He was at PG Hospital for four years, and in 1986 moved to Shishu Hospital. "The same thing was happening there. I went away to Australia for further studies for a year, and when I came back in 1988, not much had changed, children were still dying from renal failures completely inexplicably," he said.
He recalled being contacted by Bangabhaban Hospital. "They said the children of staff working at the prime minister's and president's houses, were suffering from renal problems and then dying. I think almost twenty children had died. We checked the water and did other tests at the president's house to see what could be the problem. But we could find nothing that explained what was happening to the children."
Shishu Hospital set up a committee with Prof Hanif as the chair. "Two things happened around 1990 that made us realise that it was something to do with the paracetamol the children were taking. We realised about then that we had children coming to the hospital in need of minor operations like circumcisions, who had no renal problems of any kind. They would have the operation, and then a few days later they would start having renal failures. For those children, it was clearly something inside the hospital was causing the renal failures."
Prof Hanif read a Newsweek article that talked about adulteration of paracetamol in Nigeria.
He was now absolutely convinced that it must be adulterated paracetamol that was causing the deaths. Now the struggle was to convince the government authorities to do something.
"We sent a sample of Adflame's Flammodol to the government drug laboratory asking for it to be tested for diethylene glycol. I never heard back from them. Then we asked the Directorate of Drug Administration itself to take a sample and send it to the drug laboratory. I never heard back from them either. We sent a sample to Japan but we could not read the results. We sent a sample to Fisons but they said their tests could not find any diethylene glycol, but I was convinced that could not be right," remembered Dr Hanif.
"Then I thought we had to find a totally independent and high quality laboratory to do the tests -- and so sent a sample to a person I knew who worked in Massachusetts. He found a government laboratory willing to do the analysis. The test proved positive for diethylene glycol."
Prof Hanif wanted to go public, but others were asking him to wait and make sure that the results were conclusive. "There came a time when I could not wait any longer. Myself and my colleagues had just completed a study that showed that most of the unexplained child deaths could be explained by their taking of paracetamol. So I booked a room and invited all the press and explained the results of the study, and that Adflame's Flammodol had tested positive for diethylene glycol."
It was only when it had been made public that the government started to act, banning the use of all paracetamol syrups, undertaking its own tests, and when the results proved positive, prosecuting those people in four companies alleged to be responsible.
Rather than lauding him as a saviour of children, sections of the media, egged on by a part of the pharmaceutical sector, however started to attack Prof Hanif. "It was alleged that I was trying to destroy the reputation of the Bangladesh pharmaceutical sector. When I went to meetings in the health ministry, I was treated really badly. In meetings I was even threatened," he recalled.

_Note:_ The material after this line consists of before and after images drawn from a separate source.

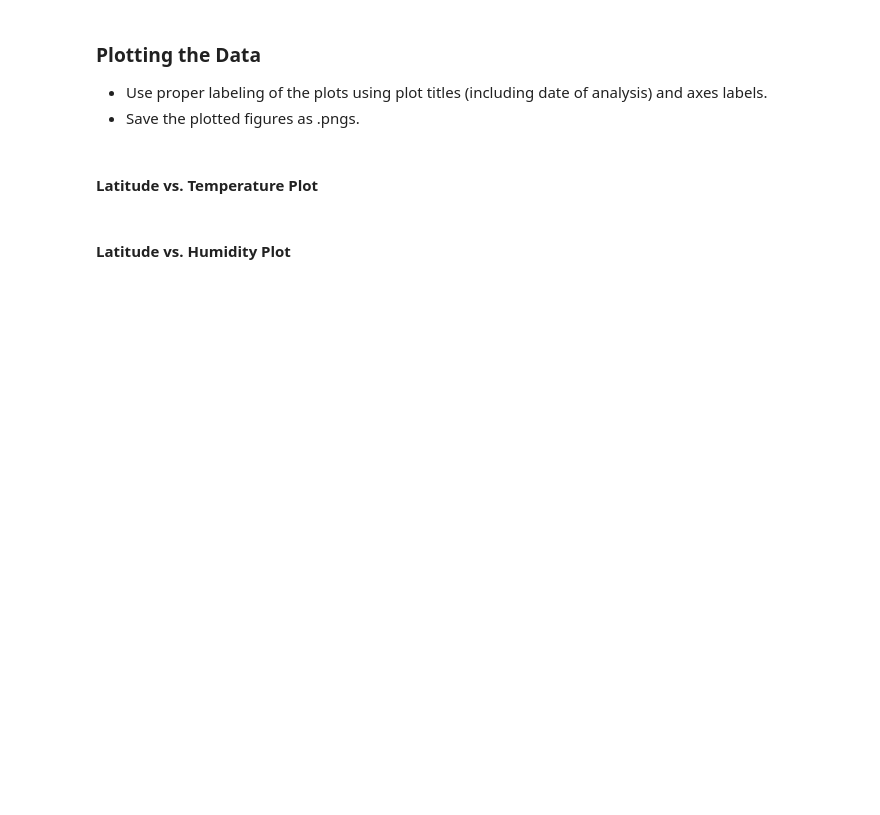
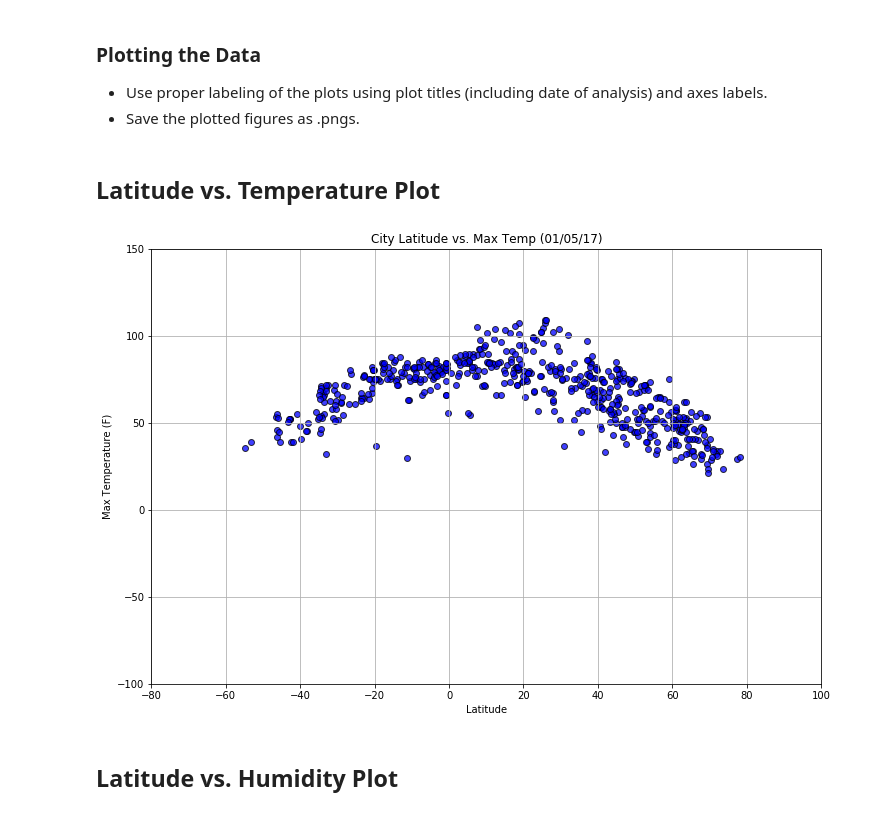
Before and after one commit to KPH3082/WeatherPy_WashU, a Jupyter notebook: WeatherPy_WashU.ipynb, the cells around one changed output. Saved outputs shown, nothing was run; the diff lists cells and outputs as text; code cells hidden in the pictures; blank space fills up the shorter version.

```diff
--- a/WeatherPy_WashU.ipynb
+++ b/WeatherPy_WashU.ipynb
@@ -156,6 +179,25 @@ print("finished")
 * Use proper labeling of the plots using plot titles (including date of analysis) and axes labels.
 * Save the plotted figures as .pngs.
 # %% [markdown]
-#### Latitude vs. Temperature Plot
+## Latitude vs. Temperature Plot
+# %%
+x = weather_df['Lat']
+y = weather_df['Max Temp']
+plt.figure(figsize=(12, 8))
+
+plt.scatter(x, y, color='blue', edgecolors='black', alpha=0.75)
+
+plt.title('City Latitude vs. Max Temp (01/05/17)')
+plt.xlabel('Latitude')
+plt.ylabel('Max Temperature (F)')
+plt.grid()
+plt.xlim(-80, 100)
+plt.ylim(-100, 150)
+
+
+
+plt.show()
+# %% [output]
+[figure, added]
 # %% [markdown]
-#### Latitude vs. Humidity Plot
+## Latitude vs. Humidity Plot
```
Also changed, not shown: parts of 14 cells of this notebook.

17 years on -- with no justice for the thousands of families whose children were killed in the 1980's and early 90's -- Prof Hanif was again the person who blew the whistle on Rid Pharma this year, for selling adulterated paracetamol causing deaths of at least 28 children.
Sitting in his small office, Prof Hanif hopes that there will never be a third time, but questions the capacity or the willingness of the government to take steps to regulate the import of toxic diethylene glycol, and to properly regulate the pharmaceutical sector.
"The Directorate of Drug Administration is just so corrupt and inefficient," he remarked as he said goodbye and walked off to his next round through wards.